#### MATERIAL TO PROCESS

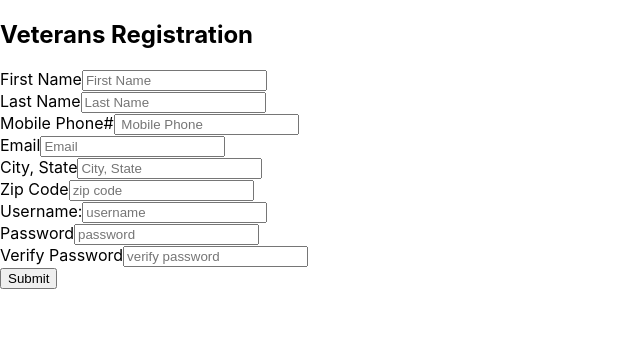
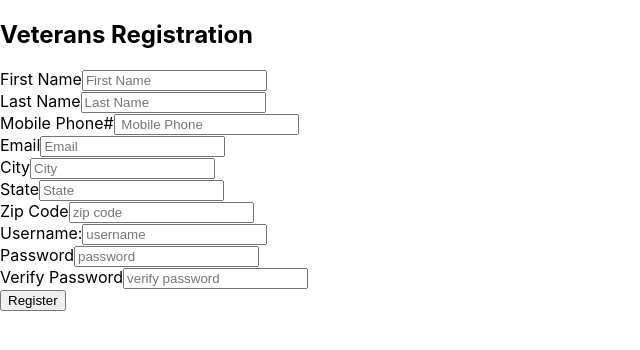
Before and after one commit to patrickcollins24/vet-resources, a React (Create React App) app: page /VetReg in a window 1280 px wide. Shown: the top 350 px of the page, without its empty margins (0-640 px from the left). Built offline with nearby package versions, Linux system fonts and the light colour scheme.

Commit message:
added some hooks for the form information

```diff
--- a/package.json
+++ b/package.json
@@ -3,11 +3,13 @@
   "version": "0.1.0",
   "private": true,
   "dependencies": {
+    "@hookform/resolvers": "^1.3.7",
     "@testing-library/jest-dom": "^5.11.10",
     "@testing-library/react": "^11.2.5",
     "@testing-library/user-event": "^12.8.3",
     "react": "^17.0.2",
     "react-dom": "^17.0.2",
+    "react-hook-form": "^6.15.5",
     "react-router-dom": "^5.2.0",
     "react-scripts": "4.0.3",
     "web-vitals": "^1.1.1"
--- a/src/App.js
+++ b/src/App.js
@@ -1,13 +1,26 @@
 import './App.css';
 import { BrowserRouter as Router, Switch, Route, Link  } from 'react-router-dom';
 import { useState } from 'react';
-import Header from './component/Header';
 import Home from './component/Home';
 import About from './component/About';
 import VetReg from './component/VetReg';
 
 
+
 export default function App() {
+
+  const [inputInfo, setInputInfo]= useState({
+    firstName: '',
+    lastName: '',
+    mobilePhone: '',
+    city: '',
+    state: '',
+    zipCode: '',
+    username: '',
+    password: '',
+    password2: '',
+  });
+
 
 
 
--- a/src/component/VetReg.jsx
+++ b/src/component/VetReg.jsx
@@ -1,59 +1,79 @@
+import { useState } from 'react';
+
+function isRequired(val) {
+    return val.length > 0 ? '' : 'cannot be empty';
+}
 
 
 export default function VetReg() {
+    const [userInfo, setUserInfo] = useState('');
+    const [errors, setErrors] = useState([]);
 
 
+    function validate(validation) {
+        setErrors(validation.map(errorsFor => errors(userInfo)))
+    }
 
 
 
 
 
     return (
-        <div>
-        <h2>Veterans Registration</h2>
-        <form>
+
+        <form className="input-form" >
+
             <div>
-                <label>First Name</label>
-                <input type='text' placeholder='First Name'  />
+            <h2>Veterans Registration</h2>
+            <div>
+                <label className='' htmlFor=''>First Name</label>
+                <input type='text'
+                name='firstName'
+                placeholder='First Name'
+                value={userInfo}
+                onChange={e => setUserInfo(e.target.value)} />
             </div>
             <div>
-                <label>Last Name</label>
-                <input type='text' placeholder='Last Name'  />
+                <label htmlFor='lastName'>Last Name</label>
+                <input type='text' name='lastName' placeholder='Last Name' value={userInfo} onChange={e => setUserInfo(e.target.value)} />
             </div>
             <div>
-                <label>Mobile Phone#</label>
-                <input type='number' placeholder=' Mobile Phone'  />
+                <label htmlFor='mobilePhone'>Mobile Phone#</label>
+                <input type='number' name='mobilPhone' placeholder=' Mobile Phone' value={userInfo} onChange={e => setUserInfo(e.target.value)} />
             </div>
             <div>
-                <label>Email</label>
-                <input type='text' placeholder='Email'  />
+                <label htmlFor='email'>Email</label>
+                <input type='text' name='email' placeholder='Email' value={userInfo} onChange={e => setUserInfo(e.target.value)} />
             </div>
             <div>
-                <label>City, State</label>
-                <input type='text' placeholder='City, State'  />
+                <label htmlFor='city'>City</label>
+                <input type='text' name='city' placeholder='City' value={userInfo} onChange={e => setUserInfo(e.target.value)} />
             </div>
             <div>
-                <label>Zip Code</label>
-                <input type='number' placeholder='zip code'  />
+                <label htmlFor='state'>State</label>
+                <input type='text' name='state' placeholder='State' value={userInfo} onChange={e => setUserInfo(e.target.value)} />
             </div>
             <div>
-                <label>Username:</label>
-                <input type='text' placeholder='username'  />
+                <label htmlFor=''>Zip Code</label>
+                <input type='number' name='zipCode' placeholder='zip code'  value={userInfo} onChange={e => setUserInfo(e.target.value)}/>
             </div>
             <div>
-                <label>Password</label>
-                <input type='password' placeholder='password'  />
+                <label htmlFor='username'>Username:</label>
+                <input type='text' name='username' placeholder='username' value={userInfo} onChange={e => setUserInfo(e.target.value)}/>
             </div>
             <div>
-                <label>Verify Password</label>
-                <input type='text' placeholder='verify password' />
+                <label htmlFor='password'>Password</label>
+                <input type='password' name='password' placeholder='password' value={userInfo} onChange={e => setUserInfo(e.target.value)} />
             </div>
             <div>
-                <input type='submit' placeholder='Submit info'  />
+                <label htmlFor='password2'>Verify Password</label>
+                <input type='text' name='password2' placeholder='verify password' value={userInfo} onChange={e => setUserInfo(e.target.value)} />
             </div>
+            <div>
+                <button  className='input-btn' type='submit'>Register  </button>
+            </div>
+            </div>
+
         </form>
-        </div>
 
-    )
 
-}
+    )}
--- a/src/component/Header.jsx
+++ b/src/component/nthn.jsx
@@ -4,8 +4,11 @@ const Header = () => {
     return (
         <div>
         <h2>Veterans Registration</h2>
+
+
         </div>
     )
 }
 
+
 export default Header
```
Also changed, not shown: src/component/AddInfo.jsx (added, +16 -0 lines), src/component/Appointment.jsx (added, +11 -0 lines), src/component/User.jsx (deleted), src/logo.svg (deleted), 1 other file (tests, documents, lock files or other folders).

########

* [TRY IT]:
Could the entries above be written out word for word, with no pictures?

* [SOLUTION TO THE PROBLEM]:
Before and after one commit to patrickcollins24/vet-resources, a React (Create React App) app: page /VetReg in a window 1280 px wide. Shown: the top 350 px of the page, without its empty margins (0-640 px from the left). Built offline with nearby package versions, Linux system fonts and the light colour scheme.

Commit message:
added some hooks for the form information

```diff
--- a/package.json
+++ b/package.json
@@ -3,11 +3,13 @@
   "version": "0.1.0",
   "private": true,
   "dependencies": {
+    "@hookform/resolvers": "^1.3.7",
     "@testing-library/jest-dom": "^5.11.10",
     "@testing-library/react": "^11.2.5",
     "@testing-library/user-event": "^12.8.3",
     "react": "^17.0.2",
     "react-dom": "^17.0.2",
+    "react-hook-form": "^6.15.5",
     "react-router-dom": "^5.2.0",
     "react-scripts": "4.0.3",
     "web-vitals": "^1.1.1"
--- a/src/App.js
+++ b/src/App.js
@@ -1,13 +1,26 @@
 import './App.css';
 import { BrowserRouter as Router, Switch, Route, Link  } from 'react-router-dom';
 import { useState } from 'react';
-import Header from './component/Header';
 import Home from './component/Home';
 import About from './component/About';
 import VetReg from './component/VetReg';
 
 
+
 export default function App() {
+
+  const [inputInfo, setInputInfo]= useState({
+    firstName: '',
+    lastName: '',
+    mobilePhone: '',
+    city: '',
+    state: '',
+    zipCode: '',
+    username: '',
+    password: '',
+    password2: '',
+  });
+
 
 
 
--- a/src/component/VetReg.jsx
+++ b/src/component/VetReg.jsx
@@ -1,59 +1,79 @@
+import { useState } from 'react';
+
+function isRequired(val) {
+    return val.length > 0 ? '' : 'cannot be empty';
+}
 
 
 export default function VetReg() {
+    const [userInfo, setUserInfo] = useState('');
+    const [errors, setErrors] = useState([]);
 
 
+    function validate(validation) {
+        setErrors(validation.map(errorsFor => errors(userInfo)))
+    }
 
 
 
 
 
     return (
-        <div>
-        <h2>Veterans Registration</h2>
-        <form>
+
+        <form className="input-form" >
+
             <div>
-                <label>First Name</label>
-                <input type='text' placeholder='First Name'  />
+            <h2>Veterans Registration</h2>
+            <div>
+                <label className='' htmlFor=''>First Name</label>
+                <input type='text'
+                name='firstName'
+                placeholder='First Name'
+                value={userInfo}
+                onChange={e => setUserInfo(e.target.value)} />
             </div>
             <div>
-                <label>Last Name</label>
-                <input type='text' placeholder='Last Name'  />
+                <label htmlFor='lastName'>Last Name</label>
+                <input type='text' name='lastName' placeholder='Last Name' value={userInfo} onChange={e => setUserInfo(e.target.value)} />
             </div>
             <div>
-                <label>Mobile Phone#</label>
-                <input type='number' placeholder=' Mobile Phone'  />
+                <label htmlFor='mobilePhone'>Mobile Phone#</label>
+                <input type='number' name='mobilPhone' placeholder=' Mobile Phone' value={userInfo} onChange={e => setUserInfo(e.target.value)} />
             </div>
             <div>
-                <label>Email</label>
-                <input type='text' placeholder='Email'  />
+                <label htmlFor='email'>Email</label>
+                <input type='text' name='email' placeholder='Email' value={userInfo} onChange={e => setUserInfo(e.target.value)} />
             </div>
             <div>
-                <label>City, State</label>
-                <input type='text' placeholder='City, State'  />
+                <label htmlFor='city'>City</label>
+                <input type='text' name='city' placeholder='City' value={userInfo} onChange={e => setUserInfo(e.target.value)} />
             </div>
             <div>
-                <label>Zip Code</label>
-                <input type='number' placeholder='zip code'  />
+                <label htmlFor='state'>State</label>
+                <input type='text' name='state' placeholder='State' value={userInfo} onChange={e => setUserInfo(e.target.value)} />
             </div>
             <div>
-                <label>Username:</label>
-                <input type='text' placeholder='username'  />
+                <label htmlFor=''>Zip Code</label>
+                <input type='number' name='zipCode' placeholder='zip code'  value={userInfo} onChange={e => setUserInfo(e.target.value)}/>
             </div>
             <div>
-                <label>Password</label>
-                <input type='password' placeholder='password'  />
+                <label htmlFor='username'>Username:</label>
+                <input type='text' name='username' placeholder='username' value={userInfo} onChange={e => setUserInfo(e.target.value)}/>
             </div>
             <div>
-                <label>Verify Password</label>
-                <input type='text' placeholder='verify password' />
+                <label htmlFor='password'>Password</label>
+                <input type='password' name='password' placeholder='password' value={userInfo} onChange={e => setUserInfo(e.target.value)} />
             </div>
             <div>
-                <input type='submit' placeholder='Submit info'  />
+                <label htmlFor='password2'>Verify Password</label>
+                <input type='text' name='password2' placeholder='verify password' value={userInfo} onChange={e => setUserInfo(e.target.value)} />
             </div>
+            <div>
+                <button  className='input-btn' type='submit'>Register  </button>
+            </div>
+            </div>
+
         </form>
-        </div>
 
-    )
 
-}
+    )}
--- a/src/component/Header.jsx
+++ b/src/component/nthn.jsx
@@ -4,8 +4,11 @@ const Header = () => {
     return (
         <div>
         <h2>Veterans Registration</h2>
+
+
         </div>
     )
 }
 
+
 export default Header
```
Also changed, not shown: src/component/AddInfo.jsx (added, +16 -0 lines), src/component/Appointment.jsx (added, +11 -0 lines), src/component/User.jsx (deleted), src/logo.svg (deleted), 1 other file (tests, documents, lock files or other folders).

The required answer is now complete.